Featuring the extraordinary Bien Edition of The Birds of America (1858–60) by John James Audubon, Bird Watching: Audubon and Ornithology in Early America reveals the mind of a nineteenth-century artist and ornithologist at work.More »
The 2017 Faculty Biennial features recent work by Colby’s teaching artists. This exhibition encompasses the diverse range of media explored by art department faculty members Bradley Borthwick, Bevin Engman, Gary Green, Amanda Lilleston, and Garry Mitchell.More »
How long can we tolerate this? An incomplete record from 1933–1999 (2016) is an
assemblage by Leah Modigliani comprising facsimile press photographs of evictions. As
the artist notes, the installation reads as both skyline and timeline, functioning as “a
historical archive and a representation of working and middle-class material
This exhibition will explore Marsden Hartley’s complex, sometimes contradictory, and visually arresting relationship with his native state—from the lush Post-Impressionist inland landscapes with which he launched his career, to the later roughly rendered paintings of Maine’s rugged coastal terrain, its hardy inhabitants, and the magisterial Mount Katahdin.
The exhibition is made possible by the Henry Luce Foundation, Bank of America, Betsy Cohen and Edward Cohen/Aretê Foundation, the National Endowment for the Arts, and the Everett P. and Florence H. Turner Exhibition Fund.
A grant from the Wyeth Foundation for American Art has supported the Colby College Museum of Art’s scholarly contributions to the exhibition catalogue published by The Metropolitan Museum of Art. The catalogue is made possible by The Andrew W. Mellon Foundation.
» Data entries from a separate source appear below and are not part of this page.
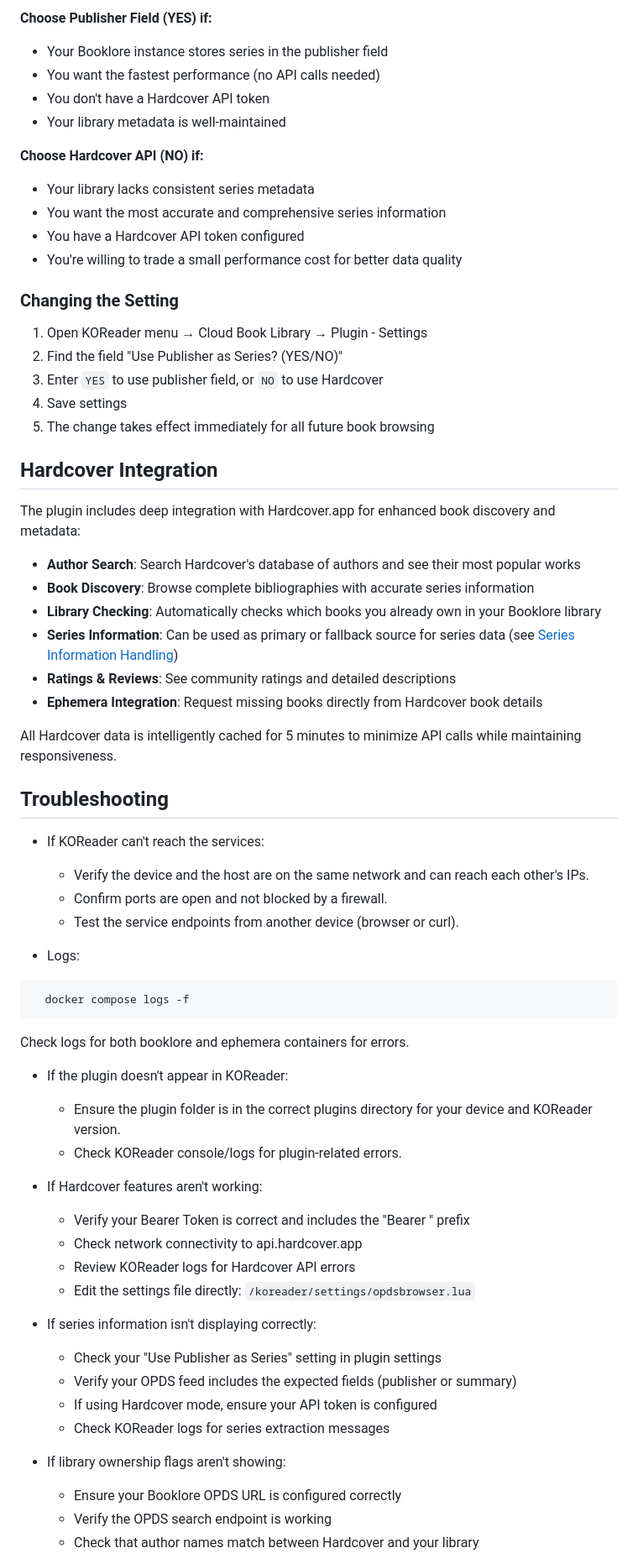
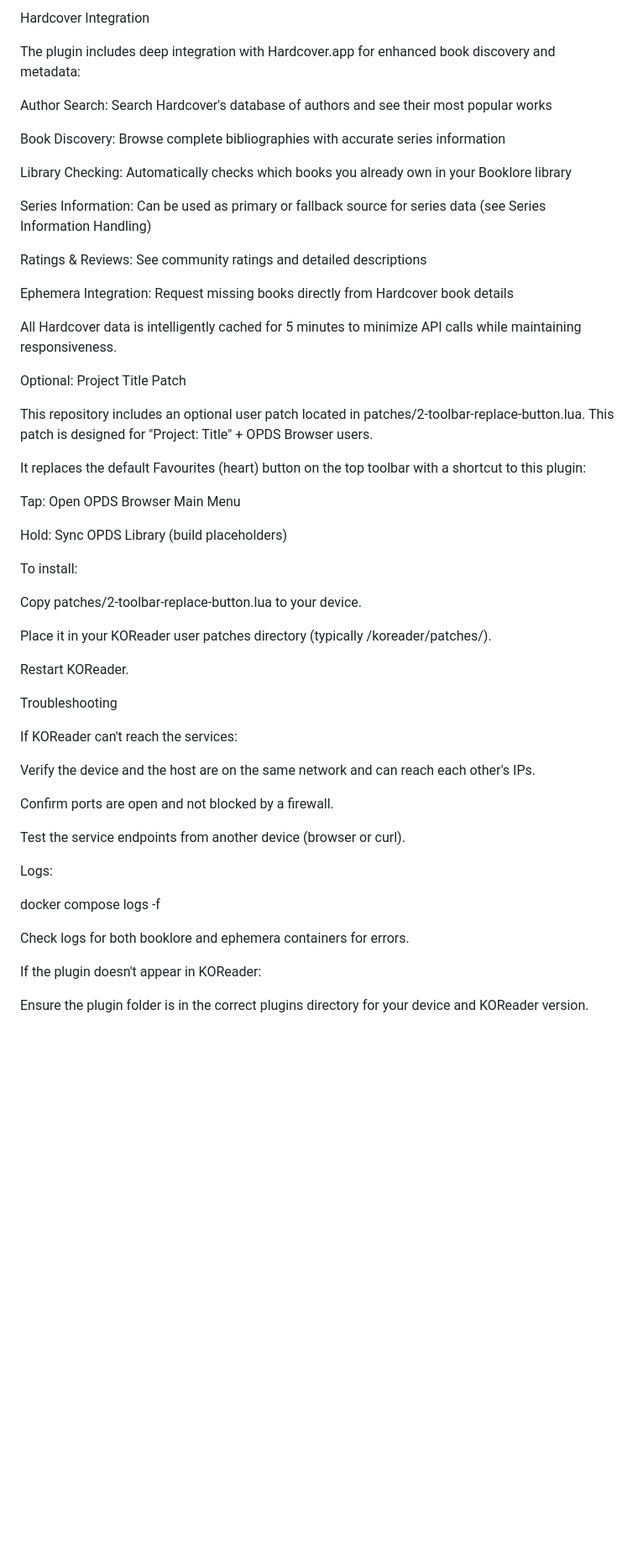
Before and after one commit to shiggsy365/bookstack, a Markdown page: README.md, the part around the change printed below. Shown: that part at 84% size. GitHub-like rendering; blank space fills up the shorter version.

````diff
--- a/README.md
+++ b/README.md
@@ -251,66 +294,58 @@ Standalone:
 
-**Choose Publisher Field (YES) if:**
-- Your Booklore instance stores series in the publisher field
-- You want the fastest performance (no API calls needed)
-- You don't have a Hardcover API token
-- Your library metadata is well-maintained
+Hardcover Integration
 
-**Choose Hardcover API (NO) if:**
-- Your library lacks consistent series metadata
-- You want the most accurate and comprehensive series information
-- You have a Hardcover API token configured
-- You're willing to trade a small performance cost for better data quality
-
-### Changing the Setting
-
-1. Open KOReader menu → Cloud Book Library → Plugin - Settings
-2. Find the field "Use Publisher as Series? (YES/NO)"
-3. Enter `YES` to use publisher field, or `NO` to use Hardcover
-4. Save settings
-5. The change takes effect immediately for all future book browsing
-
-## Hardcover Integration
 The plugin includes deep integration with Hardcover.app for enhanced book discovery and metadata:
 
-- **Author Search**: Search Hardcover's database of authors and see their most popular works
-- **Book Discovery**: Browse complete bibliographies with accurate series information
-- **Library Checking**: Automatically checks which books you already own in your Booklore library
-- **Series Information**: Can be used as primary or fallback source for series data (see [Series Information Handling](#series-information-handling))
-- **Ratings & Reviews**: See community ratings and detailed descriptions
-- **Ephemera Integration**: Request missing books directly from Hardcover book details
+Author Search: Search Hardcover's database of authors and see their most popular works
+
+Book Discovery: Browse complete bibliographies with accurate series information
+
+Library Checking: Automatically checks which books you already own in your Booklore library
+
+Series Information: Can be used as primary or fallback source for series data (see Series Information Handling)
+
+Ratings & Reviews: See community ratings and detailed descriptions
+
+Ephemera Integration: Request missing books directly from Hardcover book details
 
 All Hardcover data is intelligently cached for 5 minutes to minimize API calls while maintaining responsiveness.
 
-## Troubleshooting
-- If KOReader can't reach the services:
-  - Verify the device and the host are on the same network and can reach each other's IPs.
-  - Confirm ports are open and not blocked by a firewall.
-  - Test the service endpoints from another device (browser or curl).
+Optional: Project Title Patch
 
-- Logs:
-```bash
+This repository includes an optional user patch located in patches/2-toolbar-replace-button.lua. This patch is designed for "Project: Title" + OPDS Browser users.
+
+It replaces the default Favourites (heart) button on the top toolbar with a shortcut to this plugin:
+
+Tap: Open OPDS Browser Main Menu
+
+Hold: Sync OPDS Library (build placeholders)
+
+To install:
+
+Copy patches/2-toolbar-replace-button.lua to your device.
+
+Place it in your KOReader user patches directory (typically /koreader/patches/).
+
+Restart KOReader.
+
+Troubleshooting
+
+If KOReader can't reach the services:
+
+Verify the device and the host are on the same network and can reach each other's IPs.
+
+Confirm ports are open and not blocked by a firewall.
+
+Test the service endpoints from another device (browser or curl).
+
+Logs:
+
   docker compose logs -f
-```
-  Check logs for both booklore and ephemera containers for errors.
 
-- If the plugin doesn't appear in KOReader:
-  - Ensure the plugin folder is in the correct plugins directory for your device and KOReader version.
-  - Check KOReader console/logs for plugin-related errors.
 
-- If Hardcover features aren't working:
-  - Verify your Bearer Token is correct and includes the "Bearer " prefix
-  - Check network connectivity to api.hardcover.app
-  - Review KOReader logs for Hardcover API errors
-  - Edit the settings file directly: `/koreader/settings/opdsbrowser.lua`
+Check logs for both booklore and ephemera containers for errors.
 
-- If series information isn't displaying correctly:
-  - Check your "Use Publisher as Series" setting in plugin settings
-  - Verify your OPDS feed includes the expected fields (publisher or summary)
-  - If using Hardcover mode, ensure your API token is configured
-  - Check KOReader logs for series extraction messages
+If the plugin doesn't appear in KOReader:
 
-- If library ownership flags aren't showing:
-  - Ensure your Booklore OPDS URL is configured correctly
-  - Verify the OPDS search endpoint is working
-  - Check that author names match between Hardcover and your library
+Ensure the plugin folder is in the correct plugins directory for your device and KOReader version.
 
````
Also changed, not shown: other parts of README.md (+310 -209 lines).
Marsden Hartley’s Maine is organized by the Colby College Museum of Art and The Metropolitan Museum of Art.More »
In 1978, facing eviction from his long-time studio in lower Manhattan, Robert Indiana (born 1928) relocated to the island of Vinalhaven, located in Maine’s Penobscot Bay. Robert Indiana: Placeholder features select prints from this moment that navigate the intersections of history, autobiography, and personal memory, including work inspired by Marsden Hartley’s German Officer paintings. It is organized as a complement to Marsden Hartley’s Maine.More »
A summer resident of Maine since the mid-1950s, Alex Katz (born 1927) considers Marsden Hartley a “visionary painter” who has exerted a strong influence on his own career. This exhibition, curated by Katz, brings together an array of works by international artists to further illuminate Hartley’s legacy in postwar and contemporary art.More »
In the summer of 2015, Anna Jermolaewa traveled throughout Ukraine documenting empty or repurposed pedestals that had once displayed statues of Vladimir Lenin. Leninopad, or “Leninfall”—a term coined to describe the systematic toppling of monuments to the revolutionary leader—was the most visible manifestation of the state-instituted process of “decommunization” introduced in Ukraine by government decree in May of 2015. Anna Jermolaewa: Leninopad focuses on the video component of Jermolaewa’s Leninopad project.
Anna Jermolaewa: Leninopad is presented in conjunction with the 2016–17 theme of “Revolutions” organized by the Center for the Arts and Humanities.More »
Of the more than 170 lithographs that American artist George Bellows (1882–1925) produced between 1916 and 1924, twenty belong to his “War Series.” Graphic Matters reflects on the centennial of American entry into World War I by reexamining Bellows’s prints for the timely questions they raise about representation, aestheticized and institutionalized violence, nationalism, and masculinity.More »